The most important thing for us has been a commitment from the top in the CCG and the Council and we are lucky enough to have some extremely charismatic and committed leaders, both at a clinical and commissioning level. Make no mistake this is crucial to any shift in attitude and needs to be in place before you can start to drive the change from the bottom up. Professionals need to be secure in the knowledge that they have the approval from above in order to start changing the culture on the ground and to be confident that this is a strategic approach.

Once the commitment is in place from people who are passionate about care and support planning you have won the first battle, though the way ahead will undoubtedly present further skirmishes.
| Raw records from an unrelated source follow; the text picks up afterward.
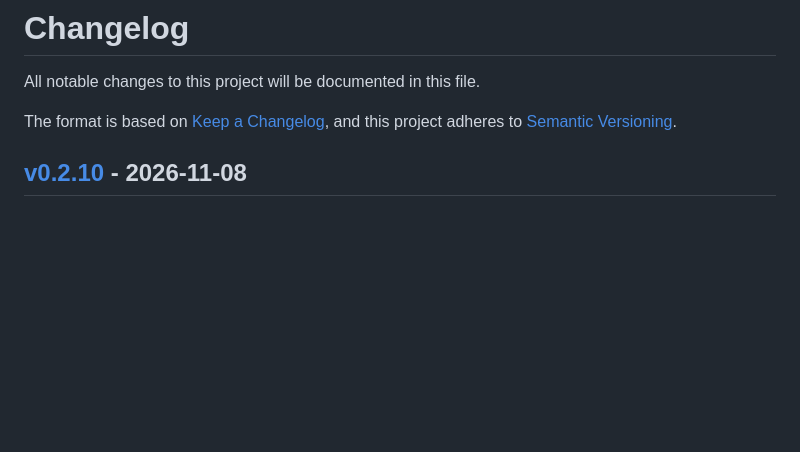
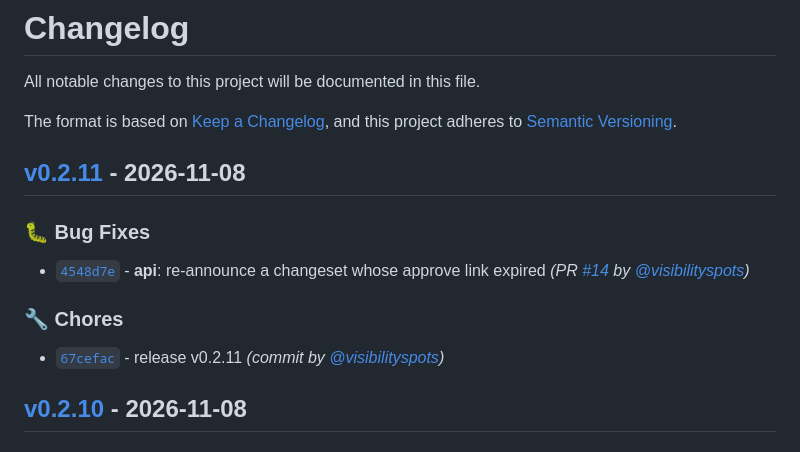
Before and after one commit to visibilityspots/vonk, a Markdown page: CHANGELOG.md, the part around one of its changes. Rendered like a GitHub page; blank space fills up the shorter version.

Commit message:
docs: update CHANGELOG.md for v0.2.11 [skip ci]

```diff
--- a/CHANGELOG.md
+++ b/CHANGELOG.md
@@ -3,6 +3,14 @@ All notable changes to this project will be documented in this file.
 
 The format is based on [Keep a Changelog](https://keepachangelog.com/en/1.0.0/),
 and this project adheres to [Semantic Versioning](https://semver.org/spec/v2.0.0.html).
+
+## [v0.2.11] - 2026-11-08
+### :bug: Bug Fixes
+- [`4548d7e`](https://github.com/visibilityspots/vonk/commit/4548d7e615838cafab77b98c1fe41cfca492edad) - **api**: re-announce a changeset whose approve link expired *(PR [#14](https://github.com/visibilityspots/vonk/pull/14) by [@visibilityspots](https://github.com/visibilityspots))*
+
+### :wrench: Chores
+- [`67cefac`](https://github.com/visibilityspots/vonk/commit/67cefacde096874ed1774428ad2a37204a8a87fc) - release v0.2.11 *(commit by [@visibilityspots](https://github.com/visibilityspots))*
+
 
 ## [v0.2.10] - 2026-11-08
 ### :sparkles: New Features
```
Also changed, not shown: other parts of CHANGELOG.md (+1 -0 lines).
Our commissioning approach to embedding person centred care in Islington is basically not to concentrate it on a single area but to try and make it business as usual across the whole health and social care setting. We have a range of initiatives which we are using to influence professionals across the whole system. As long as the people who implement the changes at the coal face can witness the improvements to patient care, patient well-being and their own job satisfaction, it doesn’t matter that there is no single implementation process. In fact if change is coming from all angles then that is a signal that you are getting it right and that the message is being broadcast and received across the whole landscape.

There are naysayers who will complain that there isn’t sufficient evidence to show that it works, but honestly, there is actually a lot of evidence out there and even in situations where it is thin, there has to be a point when you turn and say, “It’s just common sense to treat people as grown-ups and as experts of their own health conditions”. We just need to learn to step back from our compulsion to do things for people and start to work with them instead.